Chancellor Wiley, listen up, because the constitution is being threatened on your campus. Wisconsin's latest speech code, the "Think. Respect." program, has justifiably drawn the ire of First Amendment libertarians, who take issue with the program's means of achieving a "Bias-Free Campus."
At the outset, the University of Wisconsin's attempt to stop discrimination on campus is admirable. But the witch-hunt they are utilizing is a dangerous, ineffective ploy that will undoubtedly yield results opposite of its stated goal.
For those unaware of this program, UW has proposed, in response to the harassment in Ogg Hall and Wisconsin's fading reputation for diversity, a program called "Think. Respect."
The program calls for university students to search for forms of discrimination and harassment on campus, and when present, to download a "bias incident report form" to be submitted to the Student Advocacy and Judicial Affairs unit of the Dean of Students for a potential investigation. Implicit in this reporting scheme is that students who harass will be punished or reprimanded in some way.
However, major legal problems exist for the program, if implemented. The university has only outlined a few categories that constitute harassment, and they are the usual suspects of "race, sex, sexual orientation," and a variety of other new categories. The university leaves no open door for the possibility that harassment may occur outside of these categories.
If the mission of this program is to move toward the aforementioned bias-free campus, then the university is already off to a shaky start.
Whether we like it or not, the United States Supreme Court has ruled, on numerous occasions, that bigots, even as extreme as the Ku Klux Klan, have First Amendment rights of expression, despite their vile message.
The court has even gone as far as ruling that limiting a harassment policy, such as the one the university is imposing, to categories of race, ethnicity and so on would be a violation of First Amendment protections, even if their form of expression was not legal in the first place.
That's right, even if a policy stops the most horrendous kinds of harassment, if the policy also states certain kinds of harassment are okay and others are not, it is unconstitutional.
And that is exactly what the university is doing. They are implicitly stating that certain kinds of harassment, or those that do not fit into the prescribed categories, are more OK than others. This may be a crazy take on this issue, but certain kinds of harassment do not deserve more protection than others because harassment is equally wrong regardless of on what it is based.
Ironically enough, the university's protection of students against bias includes political affiliation, in which case the university has undoubtedly violated their own goal for this policy. When bigoted views are considered to be political, the university is creating an environment in which those students who hold those views cannot feel welcome on campus.
Certainly this isn't achieving the bias-free campus that it's supposedly promoting, and what's worse is that it is inconsistent with the purpose of a university. The goal of a university isn't to brainwash, but to educate and innovate, and that's precisely where this program falls short.
While I grant that the university's program takes some positive steps toward reducing discrimination by pushing for students to create a culture of diversity and acceptance, the university violates this goal by punishing students who have different viewpoints rather than confronting these misguided notions.

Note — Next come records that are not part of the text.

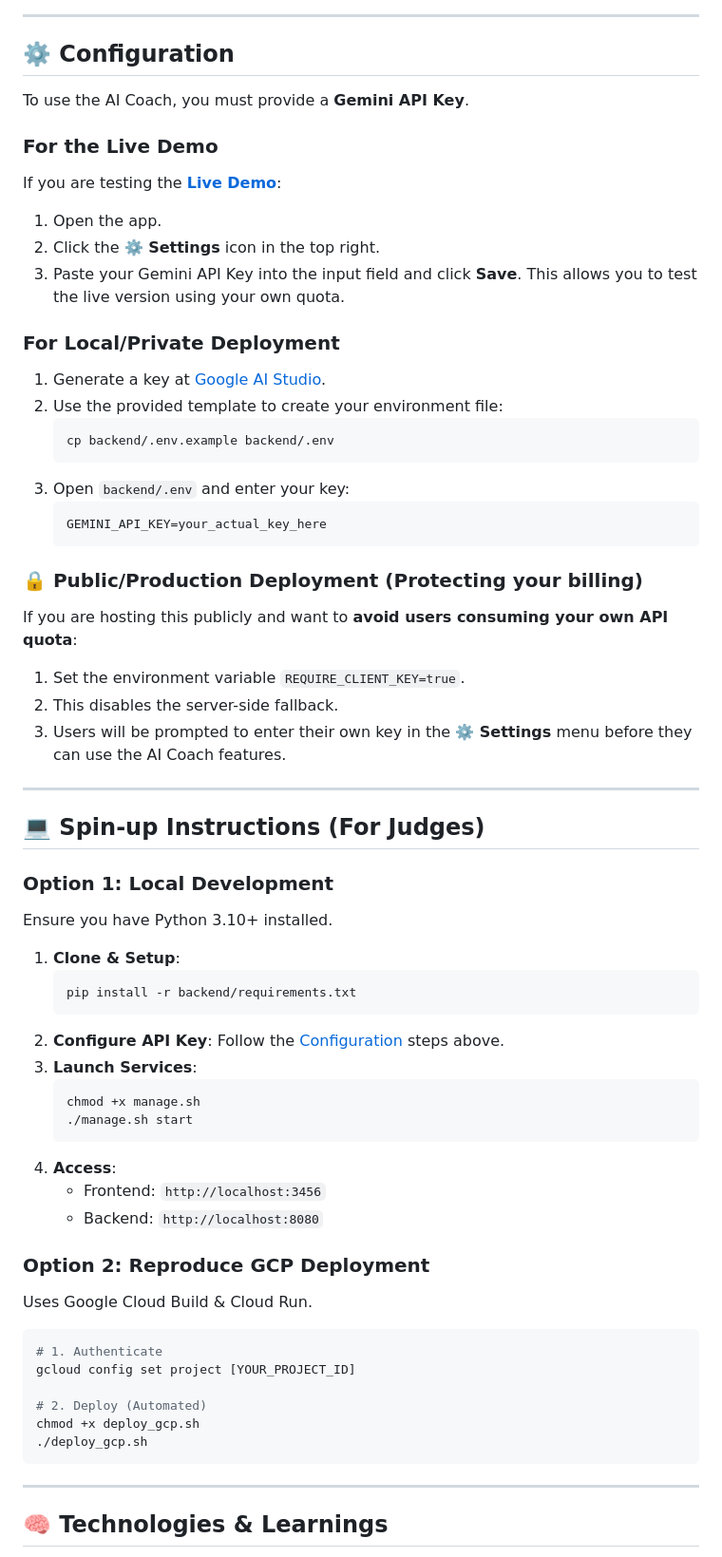
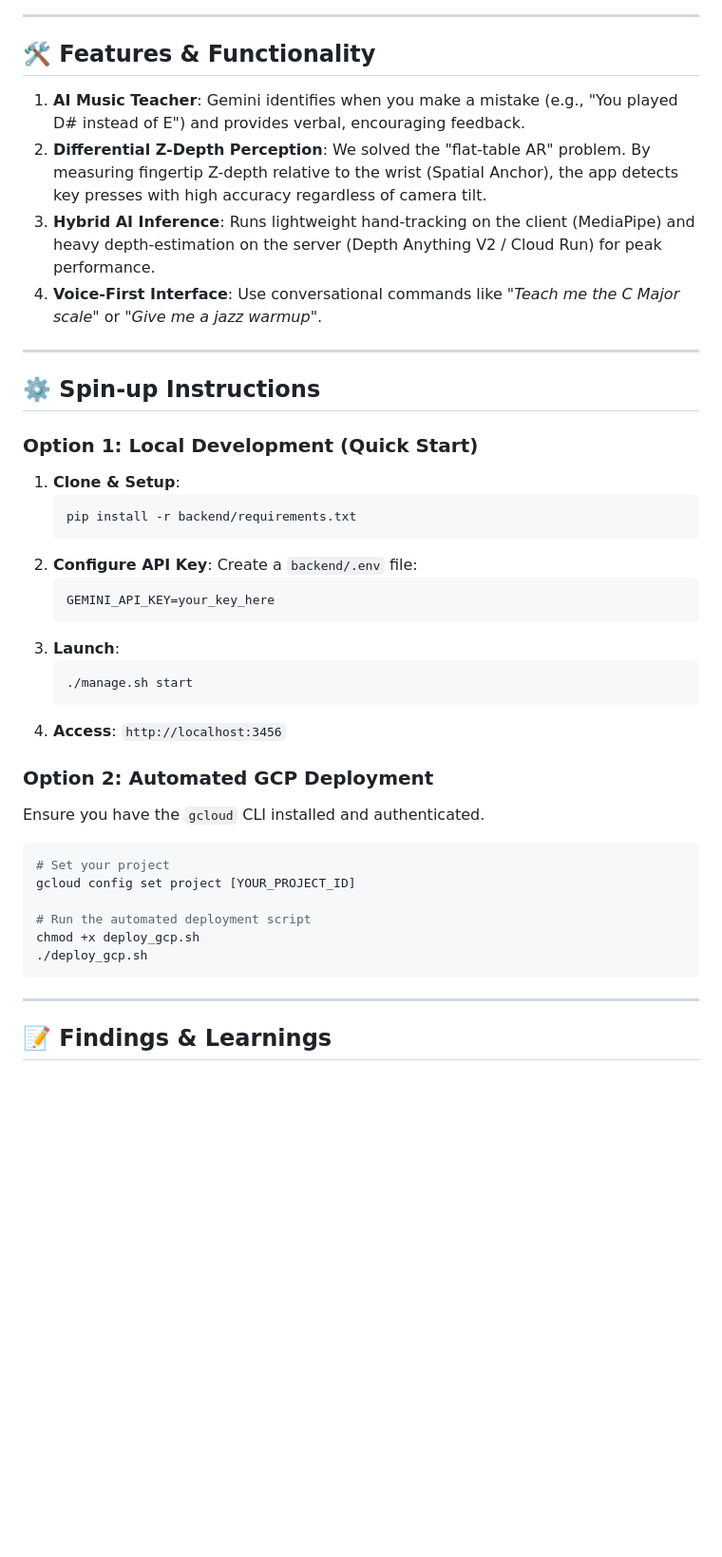
Before and after one commit to basty/virtualpianoagent_hackathon, a Markdown page: README.md, the part around one of its changes. Shown at 95% size. Drawn GitHub-style; blank space fills up the shorter version.

Commit message:
docs: final hackathon optimization for README.md

````diff
--- a/README.md
+++ b/README.md
@@ -30,68 +82,45 @@ virtualpianoagent/
 
 ---
 
-## ⚙️ Configuration
+## 🛠 Features & Functionality
 
-To use the AI Coach, you must provide a **Gemini API Key**.
-
-### For the Live Demo
-If you are testing the **[Live Demo](https://piano-coach-894751491089.us-central1.run.app)**:
-1. Open the app.
-2. Click the **⚙️ Settings** icon in the top right.
-3. Paste your Gemini API Key into the input field and click **Save**. This allows you to test the live version using your own quota.
-
-### For Local/Private Deployment
-1. Generate a key at [Google AI Studio](https://aistudio.google.com).
-2. Use the provided template to create your environment file:
-   ```bash
-   cp backend/.env.example backend/.env
-   ```
-3. Open `backend/.env` and enter your key:
-   ```env
-   GEMINI_API_KEY=your_actual_key_here
-   ```
-
-### 🔒 Public/Production Deployment (Protecting your billing)
-If you are hosting this publicly and want to **avoid users consuming your own API quota**:
-1. Set the environment variable `REQUIRE_CLIENT_KEY=true`.
-2. This disables the server-side fallback.
-3. Users will be prompted to enter their own key in the **⚙️ Settings** menu before they can use the AI Coach features.
+1.  **AI Music Teacher**: Gemini identifies when you make a mistake (e.g., "You played D# instead of E") and provides verbal, encouraging feedback.
+2.  **Differential Z-Depth Perception**: We solved the "flat-table AR" problem. By measuring fingertip Z-depth relative to the wrist (Spatial Anchor), the app detects key presses with high accuracy regardless of camera tilt.
+3.  **Hybrid AI Inference**: Runs lightweight hand-tracking on the client (MediaPipe) and heavy depth-estimation on the server (Depth Anything V2 / Cloud Run) for peak performance.
+4.  **Voice-First Interface**: Use conversational commands like *"Teach me the C Major scale"* or *"Give me a jazz warmup"*.
 
 ---
 
-## 💻 Spin-up Instructions (For Judges)
+## ⚙️ Spin-up Instructions
 
-### Option 1: Local Development
-Ensure you have Python 3.10+ installed.
-
+### Option 1: Local Development (Quick Start)
 1. **Clone & Setup**:
    ```bash
    pip install -r backend/requirements.txt
    ```
 2. **Configure API Key**:
-   Follow the [Configuration](#️-configuration) steps above.
-3. **Launch Services**:
+   Create a `backend/.env` file:
+   ```env
+   GEMINI_API_KEY=your_key_here
+   ```
+3. **Launch**:
    ```bash
-   chmod +x manage.sh
    ./manage.sh start
    ```
-4. **Access**:
-   - Frontend: `http://localhost:3456`
-   - Backend: `http://localhost:8080`
+4. **Access**: `http://localhost:3456`
 
-### Option 2: Reproduce GCP Deployment
-Uses Google Cloud Build & Cloud Run.
-
+### Option 2: Automated GCP Deployment
+Ensure you have the `gcloud` CLI installed and authenticated.
 ```bash
-# 1. Authenticate
+# Set your project
 gcloud config set project [YOUR_PROJECT_ID]
 
-# 2. Deploy (Automated)
+# Run the automated deployment script
 chmod +x deploy_gcp.sh
 ./deploy_gcp.sh
 ```
 
 ---
 
-## 🧠 Technologies & Learnings
+## 📝 Findings & Learnings
 
````
Also changed, not shown: other parts of README.md (+80 -33 lines).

Rather than continuing to debunk institutionalized forms of discrimination, UW is taking the easy way out, playing the role of judge and jury by punishing students, and this result doesn't necessarily translate into any real attitudinal change.
UW can expect students to watch their words, not out of actual concern for minorities on campus, but out of concern for its campus record. Call me crazy, but that doesn't seem to accomplish the goal of making the campus more sensitive to anything except its personal interest.
Wisconsin doesn't need another speech code that punishes people for views that almost all of us find disagreeable, especially in light of its unyielding support of the First Amendment rights of some of our controversial professors, namely Kevin Barrett.
There are better, more positive ways of dealing with discrimination. Encouraging students to explore other cultures or to take workshops on discrimination is a fantastic method of accomplishing the goal of a bias-free campus.
But turning the few UW students who hold these controversial views into second-class citizens, in the name of diversity, is hardly positive. The University of Wisconsin either takes the stand that all speech is equal, or else it is the one who is biased.
Robert Phansalkar ([email protected]) is a senior majoring in languages and cultures of Asia and political science.